It’s unsurprising that Andronicus found no takers. When the Shakespearean scholar Harold Bloom said of the play, “It’s just a bloodbath. There’s not a memorable line in it,” he could also have been giving coverage of the Bannon/Jones script. Other negative factors: the visual effects budget would have been huge, and casting a difficulty given the unpleasant nature of the title role. Overall, the concept, as executed on the page, hews closely to Camille Paglia’s view that Shakespeare’s play is “hilariously, intentionally funny … Titus Andronicus should be played by romping drag queens, so that its outrageous mannerisms clearly emerge.” Indeed, a savvy studio exec might have followed Bloom’s advice that “the best director to tackle the play would be Mel Brooks.”


One may speculate what a fixation on Titus Andronicus reveals about the man advising our next Leader of the Free World, and what it may portend: the nation—and the globe—anxiously await what “thousand dreadful things” may be in store. Certainly, the reports of Bannon’s violent personality dovetail with his fixation on Andronicus and its gory mayhem, to say nothing of its vengeful streak. Perhaps Bannon aspires to wreak Titus-style vengeance on the government agencies and financial institutions that depleted his telephone-lineman father’s retirement account. Or maybe it means nothing: after all, the Shakespeare-in-the-weird pitch is a perennial favorite in Hollywood. It allows the one pitching to show off his erudition (the Classics!), while evidencing his pop-culture savvy (“It’s Star Trek crossed with … ”)—a well-worn posture in a town of insecure intellects, many bred from modest origins who attended elite schools with a chip on their shoulder.

“Yep, that’s him,” said Jones, agreeing with this characterization of her former cowriter, from her home in Boston where she has begun production on a movie about Giordano Bruno, the sixteenth-century cosmologist and heretic monk burned at the stake. One can see Bannon affecting the same heretical stance. Not long after 9/11, Jones says, Bannon began taking meetings with emissaries from the GOP’s most conservative wing, seeking their own Michael Moore-ish documentarian to propagandize to America. At the same time, Bannon joined a handful of show runners and studio execs, a thin strata of the talent ranks, and a smattering of film financiers with politically conservative leanings—whose complaints of feeling ostracized in the company town have roots in the dark days when some named names and some didn’t.

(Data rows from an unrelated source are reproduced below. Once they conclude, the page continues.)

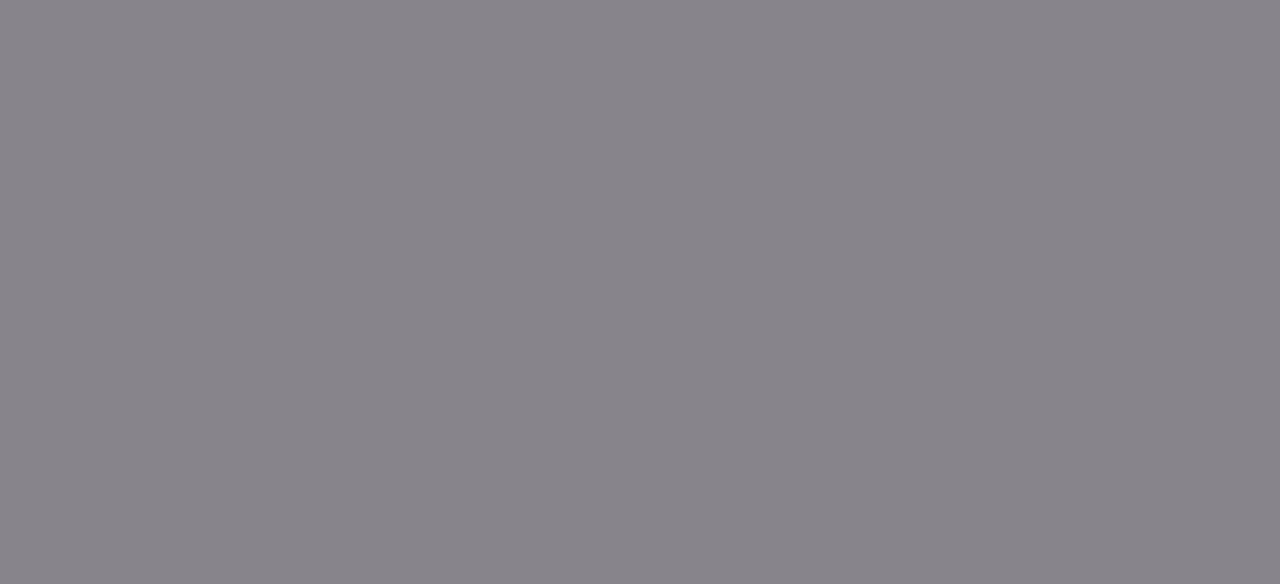
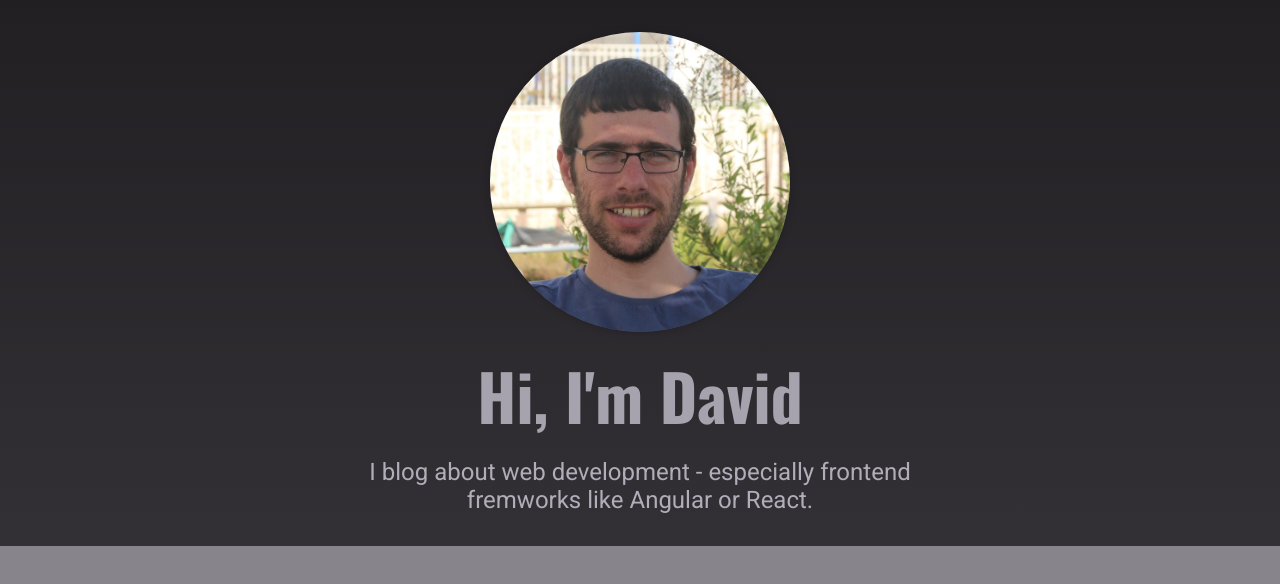
Before and after one commit to DavidPerelman/nextjs-blog, a Next.js app: page / in a window 1280 px wide. Shown: the top 584 px of the page. Built offline with nearby package versions, Linux system fonts and the light colour scheme.

Commit message:
Adding The "Hero" Component

```diff
--- a/components/home-page/featured-posts.js
+++ b/components/home-page/featured-posts.js
@@ -0,0 +1,3 @@
+function FeaturedPosts() {}
+
+export default FeaturedPosts;
--- a/components/home-page/hero.js
+++ b/components/home-page/hero.js
@@ -1,3 +1,25 @@
-function Hero() {}
+import Image from 'next/image';
+import classes from './hero.module.css';
+
+function Hero() {
+  return (
+    <section className={classes.hero}>
+      <div className={classes.image}>
+        <Image
+          src='/images/site/david.jpg'
+          alt='An image showing David'
+          width={300}
+          height={300}
+        />
+      </div>
+
+      <h1>Hi, I'm David</h1>
+      <p>
+        I blog about web development - especially frontend fremworks like
+        Angular or React.
+      </p>
+    </section>
+  );
+}
 
 export default Hero;
--- a/pages/index.js
+++ b/pages/index.js
@@ -1,10 +1,13 @@
 import { Fragment } from 'react';
+
+import FeaturedPosts from '../components/home-page/featured-posts';
 import Hero from '../components/home-page/hero';
 
 function HomePage() {
   return (
     <Fragment>
       <Hero />
+      <FeaturedPosts />
     </Fragment>
   );
 }
```
Also changed, not shown: public/images/site/david.jpg (added).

Bannon apparently frequented right-wing meetings such as David Horowitz’s Wednesday Morning Club, at the Beverly Hills Hotel; or semi-clandestine gatherings of the Friends of Abe, which has counted Clint Eastwood, Gary Sinise, Jon Voight, and Kelsey Grammer among its members. Bannon’s only award was Best Documentary—not from the Academy, mind you, but from the now-defunct Liberty Film Festival—for In the Face of Evil, his cinematic paean to Ronald Reagan, an attempt to be the Leni Riefenstahl of the Tea Party. It was also the last project Jones worked on with Bannon, she says, having become uneasy with his politics.

In Bannon’s case, it is unsettling to reference the old truism that success in show business is measured only by your last hit, knowing that he had no hits, and that the stakes in the real West Wing are infinitely higher than any ratings or weekend box-office tally. But if Bannon flops in Washington, maybe Hollywood would take him back and finally produce another screenplay he and Jones completed together. The pitch: Shakespeare’s Coriolanus as a rap musical, set in South Central Los Angeles during the Rodney King riots.

Rex Weiner is a contributing reporter for Capital and Main and his screen credits include the TV series Miami Vice, as well as the 20th Century Fox feature film The Adventures of Ford Fairlane.